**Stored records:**
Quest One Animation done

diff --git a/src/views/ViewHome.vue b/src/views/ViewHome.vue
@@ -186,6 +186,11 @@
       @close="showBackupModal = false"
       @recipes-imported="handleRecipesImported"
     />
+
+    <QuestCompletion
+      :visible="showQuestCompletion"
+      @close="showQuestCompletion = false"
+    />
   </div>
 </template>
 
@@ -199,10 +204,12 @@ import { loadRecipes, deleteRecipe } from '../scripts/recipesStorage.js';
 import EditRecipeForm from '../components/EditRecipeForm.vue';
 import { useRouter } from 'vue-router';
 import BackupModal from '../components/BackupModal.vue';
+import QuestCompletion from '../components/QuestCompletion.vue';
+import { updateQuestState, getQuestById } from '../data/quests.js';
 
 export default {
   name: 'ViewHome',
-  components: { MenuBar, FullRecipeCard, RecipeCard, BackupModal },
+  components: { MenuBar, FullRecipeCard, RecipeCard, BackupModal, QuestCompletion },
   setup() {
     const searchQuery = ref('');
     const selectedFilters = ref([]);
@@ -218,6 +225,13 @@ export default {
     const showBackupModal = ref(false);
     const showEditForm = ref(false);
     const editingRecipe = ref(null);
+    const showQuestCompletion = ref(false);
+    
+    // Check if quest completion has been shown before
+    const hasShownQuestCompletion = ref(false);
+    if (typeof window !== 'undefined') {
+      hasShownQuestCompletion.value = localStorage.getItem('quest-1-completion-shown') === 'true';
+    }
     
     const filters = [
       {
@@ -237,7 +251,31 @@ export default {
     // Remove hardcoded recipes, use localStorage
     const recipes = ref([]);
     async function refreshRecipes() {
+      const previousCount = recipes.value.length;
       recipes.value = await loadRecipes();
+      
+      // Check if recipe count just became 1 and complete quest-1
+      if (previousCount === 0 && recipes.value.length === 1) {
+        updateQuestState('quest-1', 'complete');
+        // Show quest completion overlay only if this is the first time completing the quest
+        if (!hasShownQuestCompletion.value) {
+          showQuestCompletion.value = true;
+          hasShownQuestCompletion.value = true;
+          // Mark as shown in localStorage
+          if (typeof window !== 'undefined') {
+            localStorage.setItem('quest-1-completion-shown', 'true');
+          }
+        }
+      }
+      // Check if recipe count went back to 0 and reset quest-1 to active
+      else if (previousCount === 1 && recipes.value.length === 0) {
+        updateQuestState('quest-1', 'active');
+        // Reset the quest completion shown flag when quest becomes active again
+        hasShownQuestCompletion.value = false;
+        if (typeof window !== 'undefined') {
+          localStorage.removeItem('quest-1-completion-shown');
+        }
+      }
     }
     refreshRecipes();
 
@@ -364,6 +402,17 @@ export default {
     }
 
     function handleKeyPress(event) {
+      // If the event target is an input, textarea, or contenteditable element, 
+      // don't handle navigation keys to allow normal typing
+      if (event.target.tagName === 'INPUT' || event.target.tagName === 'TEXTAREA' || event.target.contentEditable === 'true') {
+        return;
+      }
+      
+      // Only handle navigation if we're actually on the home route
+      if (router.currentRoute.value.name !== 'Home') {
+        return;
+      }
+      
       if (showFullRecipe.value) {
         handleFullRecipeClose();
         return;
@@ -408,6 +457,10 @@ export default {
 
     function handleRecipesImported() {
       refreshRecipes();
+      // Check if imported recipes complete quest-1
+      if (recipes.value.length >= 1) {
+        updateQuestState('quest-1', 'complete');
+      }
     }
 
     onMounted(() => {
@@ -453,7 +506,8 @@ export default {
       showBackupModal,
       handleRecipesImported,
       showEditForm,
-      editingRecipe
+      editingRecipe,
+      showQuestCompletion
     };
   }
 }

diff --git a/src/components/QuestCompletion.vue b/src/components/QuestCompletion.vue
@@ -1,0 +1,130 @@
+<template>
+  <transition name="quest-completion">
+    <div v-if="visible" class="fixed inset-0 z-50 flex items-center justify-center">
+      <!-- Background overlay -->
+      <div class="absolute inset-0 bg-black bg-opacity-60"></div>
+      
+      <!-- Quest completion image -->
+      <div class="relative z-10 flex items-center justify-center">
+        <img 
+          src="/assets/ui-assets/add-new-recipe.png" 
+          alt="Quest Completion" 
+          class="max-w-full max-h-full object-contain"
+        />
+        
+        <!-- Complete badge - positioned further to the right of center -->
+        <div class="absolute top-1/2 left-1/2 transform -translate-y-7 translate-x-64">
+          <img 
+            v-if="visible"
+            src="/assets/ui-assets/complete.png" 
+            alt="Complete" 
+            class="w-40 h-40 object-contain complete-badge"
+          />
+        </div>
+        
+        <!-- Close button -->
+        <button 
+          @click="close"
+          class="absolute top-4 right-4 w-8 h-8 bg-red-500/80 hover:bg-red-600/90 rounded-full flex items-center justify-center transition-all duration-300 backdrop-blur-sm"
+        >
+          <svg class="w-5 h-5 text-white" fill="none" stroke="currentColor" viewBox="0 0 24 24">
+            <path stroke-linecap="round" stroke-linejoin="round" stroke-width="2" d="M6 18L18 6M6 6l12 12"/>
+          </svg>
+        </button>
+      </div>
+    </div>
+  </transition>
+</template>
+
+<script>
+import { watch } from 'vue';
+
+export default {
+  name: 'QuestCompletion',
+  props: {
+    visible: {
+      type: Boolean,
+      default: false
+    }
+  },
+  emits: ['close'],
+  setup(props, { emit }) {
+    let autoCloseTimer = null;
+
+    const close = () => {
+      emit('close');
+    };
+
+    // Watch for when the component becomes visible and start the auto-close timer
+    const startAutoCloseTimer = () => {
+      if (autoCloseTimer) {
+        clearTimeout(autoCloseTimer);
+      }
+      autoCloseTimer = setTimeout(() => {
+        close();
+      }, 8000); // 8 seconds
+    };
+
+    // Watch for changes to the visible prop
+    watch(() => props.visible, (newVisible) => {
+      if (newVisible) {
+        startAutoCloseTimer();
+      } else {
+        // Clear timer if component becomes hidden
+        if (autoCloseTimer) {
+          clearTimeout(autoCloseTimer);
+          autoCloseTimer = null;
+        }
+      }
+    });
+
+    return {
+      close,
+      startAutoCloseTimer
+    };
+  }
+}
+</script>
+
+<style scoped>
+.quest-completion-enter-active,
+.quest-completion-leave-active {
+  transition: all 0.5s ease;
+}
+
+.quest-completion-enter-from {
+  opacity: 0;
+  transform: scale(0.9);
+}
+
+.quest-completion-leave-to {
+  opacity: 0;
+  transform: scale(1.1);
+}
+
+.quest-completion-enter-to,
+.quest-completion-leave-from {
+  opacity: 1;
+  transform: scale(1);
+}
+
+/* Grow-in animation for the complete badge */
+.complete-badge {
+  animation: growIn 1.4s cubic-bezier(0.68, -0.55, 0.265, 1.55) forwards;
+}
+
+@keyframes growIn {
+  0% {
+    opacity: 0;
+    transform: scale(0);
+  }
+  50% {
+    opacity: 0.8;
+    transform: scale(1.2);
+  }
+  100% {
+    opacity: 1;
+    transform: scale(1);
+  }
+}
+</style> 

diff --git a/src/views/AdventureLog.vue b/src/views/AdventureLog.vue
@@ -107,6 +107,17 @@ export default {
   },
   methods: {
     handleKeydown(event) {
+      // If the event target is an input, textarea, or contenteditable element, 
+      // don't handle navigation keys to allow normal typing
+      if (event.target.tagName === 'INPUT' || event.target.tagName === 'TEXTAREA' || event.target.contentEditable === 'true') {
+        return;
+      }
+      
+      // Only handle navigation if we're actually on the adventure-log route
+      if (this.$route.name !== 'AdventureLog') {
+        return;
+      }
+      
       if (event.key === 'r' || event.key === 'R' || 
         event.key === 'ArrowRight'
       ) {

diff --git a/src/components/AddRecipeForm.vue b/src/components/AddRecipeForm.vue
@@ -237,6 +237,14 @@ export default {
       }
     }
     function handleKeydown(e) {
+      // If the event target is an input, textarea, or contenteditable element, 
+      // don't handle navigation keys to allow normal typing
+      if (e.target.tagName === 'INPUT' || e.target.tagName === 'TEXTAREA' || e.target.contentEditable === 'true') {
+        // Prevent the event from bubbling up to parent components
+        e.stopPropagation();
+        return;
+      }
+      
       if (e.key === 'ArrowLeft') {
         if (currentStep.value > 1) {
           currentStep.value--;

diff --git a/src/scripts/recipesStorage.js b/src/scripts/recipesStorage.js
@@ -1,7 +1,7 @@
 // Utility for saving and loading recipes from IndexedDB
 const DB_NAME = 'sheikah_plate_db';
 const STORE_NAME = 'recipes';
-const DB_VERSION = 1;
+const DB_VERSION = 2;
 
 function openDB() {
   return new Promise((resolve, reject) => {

**ABOUT THIS EXERCISE:** Locate the word "default" in the records and collect each line it appears in.

**RESULT OF THE TASK:**
 export default {
@@ -218,6 +225,13 @@ export default {
@@ -237,7 +251,31 @@ export default {
@@ -364,6 +402,17 @@ export default {
@@ -408,6 +457,10 @@ export default {
@@ -453,7 +506,8 @@ export default {
+export default {
+      default: false
@@ -107,6 +107,17 @@ export default {
@@ -237,6 +237,14 @@ export default {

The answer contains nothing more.